### [Dataset records]

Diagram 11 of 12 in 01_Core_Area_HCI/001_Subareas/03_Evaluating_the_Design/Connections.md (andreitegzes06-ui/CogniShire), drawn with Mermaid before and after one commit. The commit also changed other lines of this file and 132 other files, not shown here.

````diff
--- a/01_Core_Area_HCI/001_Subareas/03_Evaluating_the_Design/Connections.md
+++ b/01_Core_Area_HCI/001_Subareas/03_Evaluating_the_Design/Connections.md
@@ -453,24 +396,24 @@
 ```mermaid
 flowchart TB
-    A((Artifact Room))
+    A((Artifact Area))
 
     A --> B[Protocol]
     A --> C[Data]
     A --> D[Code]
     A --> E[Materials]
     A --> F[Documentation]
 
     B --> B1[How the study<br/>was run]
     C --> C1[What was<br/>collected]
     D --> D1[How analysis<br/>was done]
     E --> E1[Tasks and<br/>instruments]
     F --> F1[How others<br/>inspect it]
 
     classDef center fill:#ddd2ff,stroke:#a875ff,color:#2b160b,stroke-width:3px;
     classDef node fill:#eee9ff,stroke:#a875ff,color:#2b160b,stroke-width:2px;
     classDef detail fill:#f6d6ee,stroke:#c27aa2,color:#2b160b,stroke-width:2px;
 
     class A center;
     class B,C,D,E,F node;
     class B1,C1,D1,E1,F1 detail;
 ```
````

---

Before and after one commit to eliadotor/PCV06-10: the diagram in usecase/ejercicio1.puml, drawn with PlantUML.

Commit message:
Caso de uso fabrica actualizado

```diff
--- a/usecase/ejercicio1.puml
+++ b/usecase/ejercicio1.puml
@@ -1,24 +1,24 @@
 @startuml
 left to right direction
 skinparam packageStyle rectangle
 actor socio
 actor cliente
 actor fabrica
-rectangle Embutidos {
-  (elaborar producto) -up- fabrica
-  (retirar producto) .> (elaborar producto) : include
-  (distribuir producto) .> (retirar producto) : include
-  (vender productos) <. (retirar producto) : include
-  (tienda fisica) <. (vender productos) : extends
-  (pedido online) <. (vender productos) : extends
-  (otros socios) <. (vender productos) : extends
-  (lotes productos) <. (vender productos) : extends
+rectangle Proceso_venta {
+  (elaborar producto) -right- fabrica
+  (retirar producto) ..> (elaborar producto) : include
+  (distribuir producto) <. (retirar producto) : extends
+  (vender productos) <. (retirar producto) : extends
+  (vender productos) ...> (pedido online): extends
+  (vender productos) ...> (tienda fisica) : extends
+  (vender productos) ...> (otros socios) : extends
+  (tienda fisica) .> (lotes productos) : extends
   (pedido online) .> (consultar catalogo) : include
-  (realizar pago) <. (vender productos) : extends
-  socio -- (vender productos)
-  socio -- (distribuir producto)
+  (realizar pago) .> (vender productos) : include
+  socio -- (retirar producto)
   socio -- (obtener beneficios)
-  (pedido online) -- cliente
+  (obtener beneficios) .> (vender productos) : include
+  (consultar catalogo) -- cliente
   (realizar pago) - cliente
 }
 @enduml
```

* * *

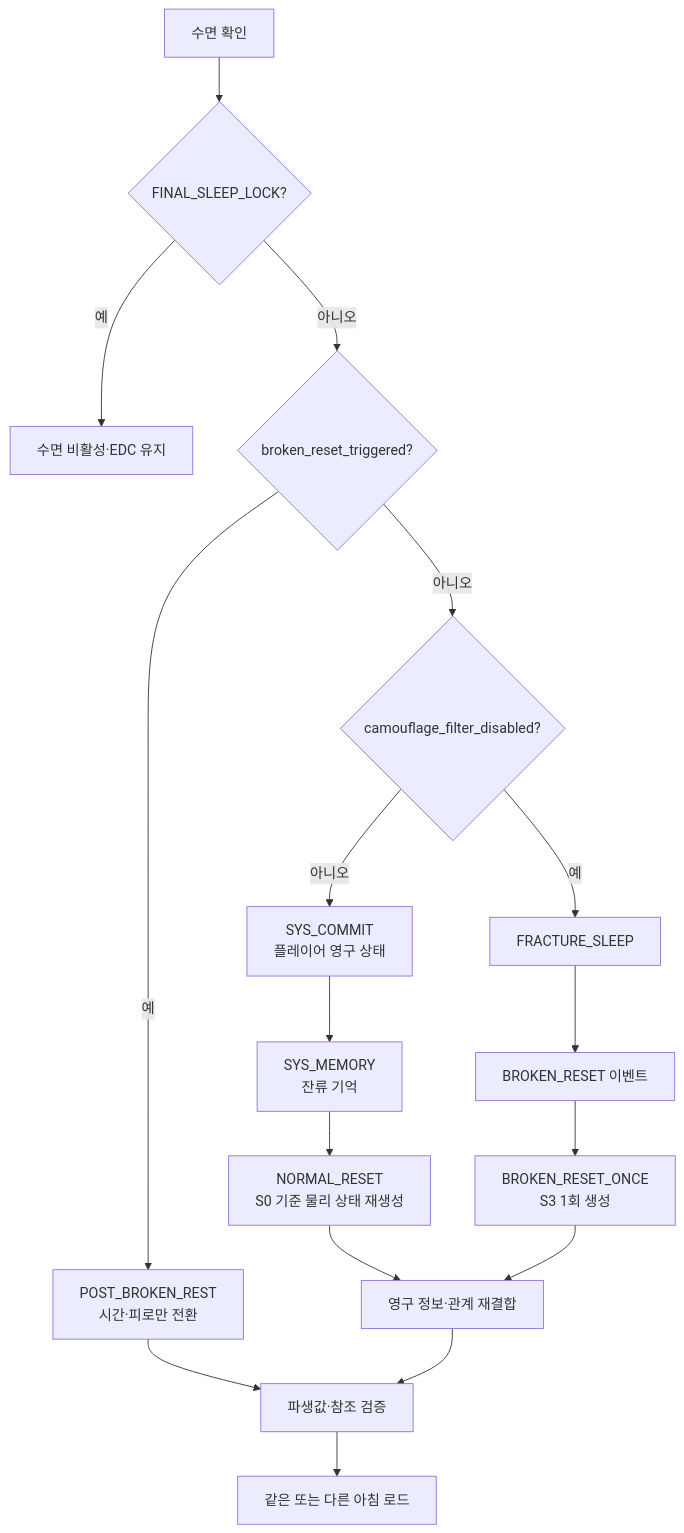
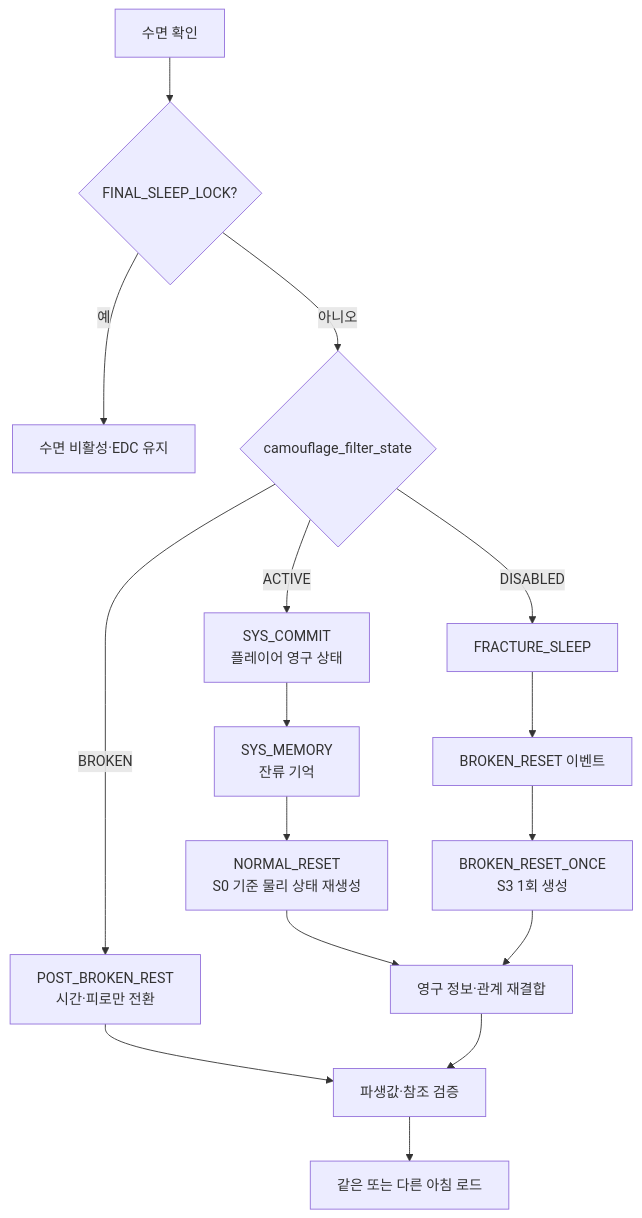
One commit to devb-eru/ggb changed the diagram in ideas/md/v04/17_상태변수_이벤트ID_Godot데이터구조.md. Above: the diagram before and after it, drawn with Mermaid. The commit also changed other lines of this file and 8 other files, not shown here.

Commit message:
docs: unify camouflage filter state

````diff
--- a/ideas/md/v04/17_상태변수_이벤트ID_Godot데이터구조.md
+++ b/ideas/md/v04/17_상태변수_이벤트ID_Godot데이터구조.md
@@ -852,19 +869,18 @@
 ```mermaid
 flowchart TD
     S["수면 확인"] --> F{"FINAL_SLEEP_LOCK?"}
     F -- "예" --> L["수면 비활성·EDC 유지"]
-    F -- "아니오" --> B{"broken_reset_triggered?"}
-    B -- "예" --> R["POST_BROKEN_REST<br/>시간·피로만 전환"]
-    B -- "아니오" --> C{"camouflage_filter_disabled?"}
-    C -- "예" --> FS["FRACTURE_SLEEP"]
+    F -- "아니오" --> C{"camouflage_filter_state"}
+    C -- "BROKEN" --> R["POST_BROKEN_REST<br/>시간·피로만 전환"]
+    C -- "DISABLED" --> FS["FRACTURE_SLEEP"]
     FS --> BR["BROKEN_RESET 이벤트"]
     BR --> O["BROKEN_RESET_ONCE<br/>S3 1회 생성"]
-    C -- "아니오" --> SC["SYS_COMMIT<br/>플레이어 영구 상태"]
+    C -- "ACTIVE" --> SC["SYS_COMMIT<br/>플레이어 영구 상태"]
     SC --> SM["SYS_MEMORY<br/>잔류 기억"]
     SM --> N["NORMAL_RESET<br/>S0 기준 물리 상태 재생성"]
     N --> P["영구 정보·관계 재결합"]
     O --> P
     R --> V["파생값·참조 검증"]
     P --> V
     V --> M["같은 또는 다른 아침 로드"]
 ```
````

### [Task]
If a line in the records above holds the string "center", copy it.

### [Answer]
     classDef center fill:#ddd2ff,stroke:#a875ff,color:#2b160b,stroke-width:3px;
     class A center;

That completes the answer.